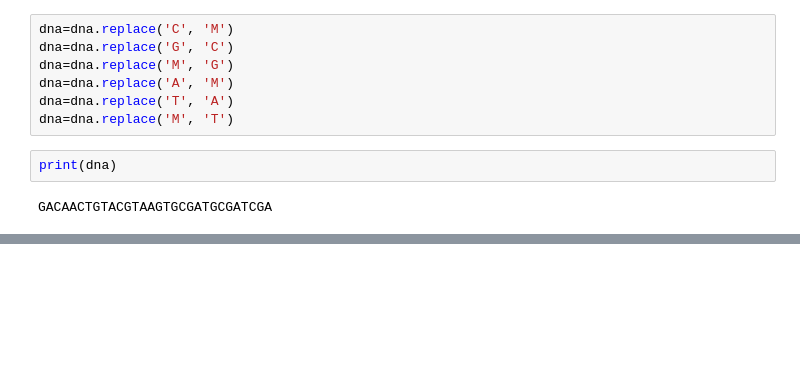
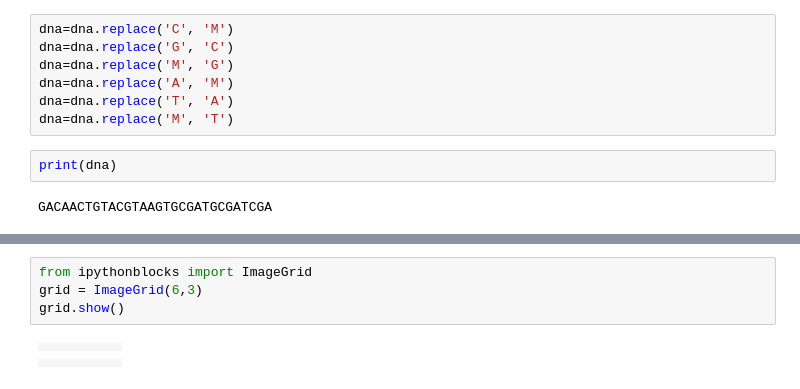
Before and after one commit to jooolia/SWC_collab, a Jupyter notebook: Intro_python.ipynb, the cells around one changed output, grey strips where cells are left out. Cells and saved outputs as stored; diff of their text form; blank space fills up the shorter version.

```diff
--- a/Intro_python.ipynb
+++ b/Intro_python.ipynb
@@ -215,0 +235,8 @@ GACAACTGTACGTAAGTGCGATGCGATCGA
+# %%
+from ipythonblocks import ImageGrid
+grid = ImageGrid(6,3)
+grid.show()
+# %% [output]
+|  |  |  |  |  |  |
+|  |  |  |  |  |  |
+|  |  |  |  |  |  |
```
Also changed, not shown: parts of 21 cells of this notebook, 2 other files.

□ □ □ □ □

Copy each line from the data that features the string "cells".

Before and after one commit to jooolia/SWC_collab, a Jupyter notebook: Intro_python.ipynb, the cells around one changed output, grey strips where cells are left out. Cells and saved outputs as stored; diff of their text form; blank space fills up the shorter version.
Also changed, not shown: parts of 21 cells of this notebook, 2 other files.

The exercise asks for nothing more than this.